Now in the Parasha, we are faced with real challenges concerning life and the Gerim. To see how far reaching Gerim come into the life of the Jews, one must rethink just how real life society works, and one must consider the reality of Jews and Gerim side-by-side all through history. Inside this discussion, it raises issues with the true meaning of Gerim, converts, gentiles, friends of Israel, enemies of Israel, Jewish history in proper light, spiritual essences in the Greater House of Israel, Derech Eretz issues and relevance, the nature of God [from Ger truth revealed], the source of Blessings and Curses – and who Hashem uses as agents of His will, what constitutes proper service of God by Jews and Gerim, what is the essence of the Torah’s Command [and thus redemption], what is God teaching us, what is a Jew and what is a gentile, what is Sinai, what is this Covenant in our Parasha, and ultimately, as the Parasha ends, where are we exactly?
In essence, this Parasha gives you the Blessing of having your eyes opened to the facts of life, and urges you to not spurn the moment. Once one grasps where the eyes are led, nothing will remain the same, and for that Hashem says it is here [proverbially] every year, we receive revelation of what is incumbent upon the House of Israel. The story may be more complex than we know, yet it remains steadfastly clear, that the Ger is the star of the show in context clarification that paves the path to Redemption and the Goodness of Hashem to be enjoyed by all of Mankind. The truth may hurt and even be nearly impossible to absorb, and yet go on with normal life.

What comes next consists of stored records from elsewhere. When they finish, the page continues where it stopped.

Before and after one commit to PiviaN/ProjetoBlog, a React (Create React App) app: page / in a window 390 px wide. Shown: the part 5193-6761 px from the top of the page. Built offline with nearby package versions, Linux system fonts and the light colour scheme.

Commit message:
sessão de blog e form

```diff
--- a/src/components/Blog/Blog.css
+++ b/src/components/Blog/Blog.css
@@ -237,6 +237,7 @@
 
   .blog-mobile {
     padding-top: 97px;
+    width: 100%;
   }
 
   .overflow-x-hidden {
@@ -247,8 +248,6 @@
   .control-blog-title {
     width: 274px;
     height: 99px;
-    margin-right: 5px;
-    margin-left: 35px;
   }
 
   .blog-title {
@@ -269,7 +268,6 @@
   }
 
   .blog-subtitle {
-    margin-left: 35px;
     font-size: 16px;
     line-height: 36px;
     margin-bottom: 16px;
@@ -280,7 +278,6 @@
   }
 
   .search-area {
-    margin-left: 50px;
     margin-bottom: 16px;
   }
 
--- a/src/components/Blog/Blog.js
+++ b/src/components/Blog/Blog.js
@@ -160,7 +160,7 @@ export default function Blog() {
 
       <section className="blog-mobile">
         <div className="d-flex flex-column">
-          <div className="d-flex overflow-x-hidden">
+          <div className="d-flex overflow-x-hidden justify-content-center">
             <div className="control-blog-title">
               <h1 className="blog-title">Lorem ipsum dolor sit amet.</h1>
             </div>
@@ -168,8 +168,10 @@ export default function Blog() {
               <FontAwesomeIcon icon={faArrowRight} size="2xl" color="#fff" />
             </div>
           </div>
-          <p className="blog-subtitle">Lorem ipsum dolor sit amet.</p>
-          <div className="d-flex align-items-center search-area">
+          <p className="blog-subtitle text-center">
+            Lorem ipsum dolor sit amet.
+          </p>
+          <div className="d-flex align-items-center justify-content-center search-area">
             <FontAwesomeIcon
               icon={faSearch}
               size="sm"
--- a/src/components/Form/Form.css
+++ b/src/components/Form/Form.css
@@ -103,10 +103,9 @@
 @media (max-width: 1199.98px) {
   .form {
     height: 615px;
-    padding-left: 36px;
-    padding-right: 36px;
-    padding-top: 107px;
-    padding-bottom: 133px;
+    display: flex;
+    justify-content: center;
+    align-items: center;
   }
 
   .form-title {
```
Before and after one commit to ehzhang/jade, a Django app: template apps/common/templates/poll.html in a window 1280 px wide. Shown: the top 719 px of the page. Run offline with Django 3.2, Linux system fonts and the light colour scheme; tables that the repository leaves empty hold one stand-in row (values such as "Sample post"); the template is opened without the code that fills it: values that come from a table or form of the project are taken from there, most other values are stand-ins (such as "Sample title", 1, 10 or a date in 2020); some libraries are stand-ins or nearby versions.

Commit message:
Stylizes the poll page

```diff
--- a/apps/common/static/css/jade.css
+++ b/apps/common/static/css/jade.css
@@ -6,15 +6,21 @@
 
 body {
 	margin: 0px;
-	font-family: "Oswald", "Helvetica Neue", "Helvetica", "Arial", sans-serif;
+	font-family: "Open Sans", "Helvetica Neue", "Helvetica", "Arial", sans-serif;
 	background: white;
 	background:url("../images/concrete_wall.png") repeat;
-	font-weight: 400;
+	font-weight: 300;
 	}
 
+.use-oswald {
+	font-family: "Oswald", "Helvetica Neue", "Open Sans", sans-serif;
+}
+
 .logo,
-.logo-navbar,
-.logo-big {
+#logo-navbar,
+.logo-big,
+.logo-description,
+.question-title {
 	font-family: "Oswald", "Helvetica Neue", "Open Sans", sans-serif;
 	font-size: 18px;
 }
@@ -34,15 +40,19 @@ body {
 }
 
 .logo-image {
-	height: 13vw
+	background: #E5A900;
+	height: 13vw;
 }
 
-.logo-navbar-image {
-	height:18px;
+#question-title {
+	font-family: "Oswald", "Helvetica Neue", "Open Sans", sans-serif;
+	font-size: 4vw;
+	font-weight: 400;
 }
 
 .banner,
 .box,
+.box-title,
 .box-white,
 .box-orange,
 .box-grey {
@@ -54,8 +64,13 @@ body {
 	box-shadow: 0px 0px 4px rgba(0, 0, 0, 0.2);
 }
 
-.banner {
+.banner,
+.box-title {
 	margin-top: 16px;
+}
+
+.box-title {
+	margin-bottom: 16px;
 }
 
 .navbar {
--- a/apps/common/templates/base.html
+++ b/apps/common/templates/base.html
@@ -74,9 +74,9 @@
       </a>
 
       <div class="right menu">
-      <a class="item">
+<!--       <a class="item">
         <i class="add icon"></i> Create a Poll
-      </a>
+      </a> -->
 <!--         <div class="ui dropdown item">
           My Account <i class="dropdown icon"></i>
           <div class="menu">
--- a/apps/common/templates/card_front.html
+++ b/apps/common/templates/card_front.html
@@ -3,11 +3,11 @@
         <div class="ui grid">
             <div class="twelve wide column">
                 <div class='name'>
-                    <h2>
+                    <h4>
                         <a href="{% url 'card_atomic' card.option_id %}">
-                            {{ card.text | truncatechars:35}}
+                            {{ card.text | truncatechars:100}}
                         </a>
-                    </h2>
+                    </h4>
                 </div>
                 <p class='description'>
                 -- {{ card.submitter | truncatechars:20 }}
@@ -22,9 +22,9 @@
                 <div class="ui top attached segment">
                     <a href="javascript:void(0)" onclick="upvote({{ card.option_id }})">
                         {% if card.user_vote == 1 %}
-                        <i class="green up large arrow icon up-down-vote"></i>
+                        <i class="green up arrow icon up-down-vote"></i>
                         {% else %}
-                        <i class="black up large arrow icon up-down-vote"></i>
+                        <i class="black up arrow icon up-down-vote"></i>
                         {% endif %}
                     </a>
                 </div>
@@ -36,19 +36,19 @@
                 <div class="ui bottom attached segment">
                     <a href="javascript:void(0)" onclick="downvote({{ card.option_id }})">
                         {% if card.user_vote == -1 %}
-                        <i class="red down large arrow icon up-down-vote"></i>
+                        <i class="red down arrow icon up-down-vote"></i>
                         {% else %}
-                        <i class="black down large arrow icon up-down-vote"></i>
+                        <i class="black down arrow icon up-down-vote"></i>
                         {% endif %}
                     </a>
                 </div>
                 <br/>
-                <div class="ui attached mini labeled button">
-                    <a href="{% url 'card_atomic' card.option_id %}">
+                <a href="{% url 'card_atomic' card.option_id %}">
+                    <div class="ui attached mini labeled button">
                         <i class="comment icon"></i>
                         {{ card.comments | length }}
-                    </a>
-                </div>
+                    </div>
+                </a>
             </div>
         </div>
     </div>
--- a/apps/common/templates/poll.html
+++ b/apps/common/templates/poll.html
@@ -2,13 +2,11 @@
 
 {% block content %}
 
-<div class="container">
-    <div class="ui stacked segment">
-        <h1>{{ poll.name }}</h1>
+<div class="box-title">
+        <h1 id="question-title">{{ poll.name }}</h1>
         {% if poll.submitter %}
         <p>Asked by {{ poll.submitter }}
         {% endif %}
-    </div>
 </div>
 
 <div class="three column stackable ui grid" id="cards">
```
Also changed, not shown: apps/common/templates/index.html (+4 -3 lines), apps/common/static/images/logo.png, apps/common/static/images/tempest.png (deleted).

For that, one message resonated with me loud and clear during my moments of clarity in reading the Parasha; we are to understand that God is awesome as a purpose of Life [28:58], and that message has its roots in Eikev [10:17-21]. There it states [what this Parasha is saying beyond words], “For Hashem, your God - He is the God of the powers and the Lord of the lords, the Great, Mighty, and Awesome God, who does not show favor and Who does not accept a bribe. He carries out the judgment of orphan and widow, and Loves the Ger to give him bread and garment. You shall love the Ger for you were Gerim in the Land of Egypt.”
Point blank, I think that is all we need to know, and now do…to which our Parasha closes with, “you shall observe the words of this Brit, and you shall perform them, so that you will succeed in all that you do.” And as the premise goes, our eyes are opened to see things with crystal clarity – that it was always about Loving Gerim, nor did it ever change. The task at hand is to remain with our eyes wide open and remember what it is that we truly see every day, in a fabric that is called life. Should it ever be a question, Hashem says, “Remember the Brit in the entire House of Israel found within Ki Savo.”
Audio Shiur on Parasha Motzie Shabbos [Tzfat Time] 11 P.M.